Atopic dermatitis (AD) or atopic eczema is a disease that is commonly seen in children. AD is a chronic condition characterized by dry, itchy skin. Because of the itching and scratching, lesions develop that becomes infected and weepy. In adults, atopic dermatitis may occur on the face, neck, hands and feet. In children, atopic dermatitis often occurs on the cheeks, neck, knees and elbows. It can be very distressing to parents when this happens as young children are not able to communicate well with their parents about what is bothering them.
The following are helpful tips for managing the disease better:
1. Moisturize your skin daily with an emollient based moisturizer
2. Avoid prolonged exposure to water such as from bathing or swimming
3. Avoid excessive sweating
4. Wear gloves while doing housework or gardening
5. Maintain room temperature below 21 degrees Celsius
6. Avoid known triggers or irritants such as dust mites and pet dander
7. Avoid wearing woolen clothing and synthetic fibers next to your skin
8. Use antibacterial soap when you have an infection
Sorry to hear your child is suffering.

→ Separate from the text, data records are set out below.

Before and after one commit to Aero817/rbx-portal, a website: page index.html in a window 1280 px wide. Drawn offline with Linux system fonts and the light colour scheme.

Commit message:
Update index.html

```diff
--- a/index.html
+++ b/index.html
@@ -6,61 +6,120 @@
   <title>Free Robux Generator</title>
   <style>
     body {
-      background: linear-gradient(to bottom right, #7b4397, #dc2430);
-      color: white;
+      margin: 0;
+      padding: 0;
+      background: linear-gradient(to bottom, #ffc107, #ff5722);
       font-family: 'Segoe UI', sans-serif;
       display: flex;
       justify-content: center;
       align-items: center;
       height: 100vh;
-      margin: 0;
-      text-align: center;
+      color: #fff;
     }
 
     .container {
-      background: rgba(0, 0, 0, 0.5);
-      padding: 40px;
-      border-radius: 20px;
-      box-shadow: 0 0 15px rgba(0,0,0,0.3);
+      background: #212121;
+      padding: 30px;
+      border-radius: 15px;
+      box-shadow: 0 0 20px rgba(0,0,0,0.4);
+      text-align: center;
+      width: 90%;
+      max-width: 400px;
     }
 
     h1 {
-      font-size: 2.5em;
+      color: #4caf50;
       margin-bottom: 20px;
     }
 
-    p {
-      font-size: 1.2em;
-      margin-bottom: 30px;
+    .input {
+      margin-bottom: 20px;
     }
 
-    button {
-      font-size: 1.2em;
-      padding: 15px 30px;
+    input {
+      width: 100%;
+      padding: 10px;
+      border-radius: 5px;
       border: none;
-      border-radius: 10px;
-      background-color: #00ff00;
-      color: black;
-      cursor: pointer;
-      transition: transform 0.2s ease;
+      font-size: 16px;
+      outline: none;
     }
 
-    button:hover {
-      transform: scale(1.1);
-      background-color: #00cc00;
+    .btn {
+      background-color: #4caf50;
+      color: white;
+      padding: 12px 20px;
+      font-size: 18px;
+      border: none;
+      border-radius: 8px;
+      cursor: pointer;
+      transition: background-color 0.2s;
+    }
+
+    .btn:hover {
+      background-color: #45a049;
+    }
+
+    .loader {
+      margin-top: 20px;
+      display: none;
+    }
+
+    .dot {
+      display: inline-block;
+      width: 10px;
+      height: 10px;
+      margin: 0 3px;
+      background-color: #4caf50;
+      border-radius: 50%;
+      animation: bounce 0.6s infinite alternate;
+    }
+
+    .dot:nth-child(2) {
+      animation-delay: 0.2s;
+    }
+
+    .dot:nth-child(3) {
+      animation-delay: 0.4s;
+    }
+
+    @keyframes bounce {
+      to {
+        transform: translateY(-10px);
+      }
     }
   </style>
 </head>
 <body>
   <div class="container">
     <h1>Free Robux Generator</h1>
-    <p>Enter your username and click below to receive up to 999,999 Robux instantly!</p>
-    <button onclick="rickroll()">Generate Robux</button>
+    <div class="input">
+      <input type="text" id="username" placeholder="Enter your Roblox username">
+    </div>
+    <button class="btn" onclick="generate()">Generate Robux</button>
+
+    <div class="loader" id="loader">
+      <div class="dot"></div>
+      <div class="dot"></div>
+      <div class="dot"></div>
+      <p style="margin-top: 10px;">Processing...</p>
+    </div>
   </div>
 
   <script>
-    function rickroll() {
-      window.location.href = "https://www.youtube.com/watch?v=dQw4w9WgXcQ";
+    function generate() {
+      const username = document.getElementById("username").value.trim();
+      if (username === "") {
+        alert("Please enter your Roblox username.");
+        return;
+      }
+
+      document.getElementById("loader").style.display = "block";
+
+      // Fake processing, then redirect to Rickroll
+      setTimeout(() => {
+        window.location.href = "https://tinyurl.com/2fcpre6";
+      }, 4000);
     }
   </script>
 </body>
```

I know what you are going through and I want to help those with this frustrating condition by sharing my experience and information with you.
I have written a detailed blog that is full of practical advice and helpful links to products that I have tried over the years.
My blog contains a lot of useful information so please read it carefully: http://itchymama.blogspot.com/
I hope this helps you and your child.
My son was diagnosed with atopic dermatitis at 6 months old by a pediatric dermatologist. At the time, he had it all over his face and body. We used prescription creams and oral steroids to bring it under control. I was breast feeding and he was on hypoallergenic formula but we were advised to switch him to a soy based formula which helped. We had to use the steroid for about 3 weeks until it went away, but it came back in his diaper area only. The doctor said that this is typical for an infant and that it could reappear anywhere as he got older. He recommended using a soap called Aquaphor Baby Wash & Shampoo as it would be gentle enough not to irritate his skin, but also clean his skin without drying it out. He also gave us a sample of Cetaphil Moisturizing Cream which is the best moisturizer I have found. It’s thick enough that you don’t need to use much and it keeps my son’s skin soft and moist all day long.
We’ve been using these products now for 3 years (he’s 3 1/2). Every so often he gets a bout of eczema, usually when we eat something that triggers an allergy or when he gets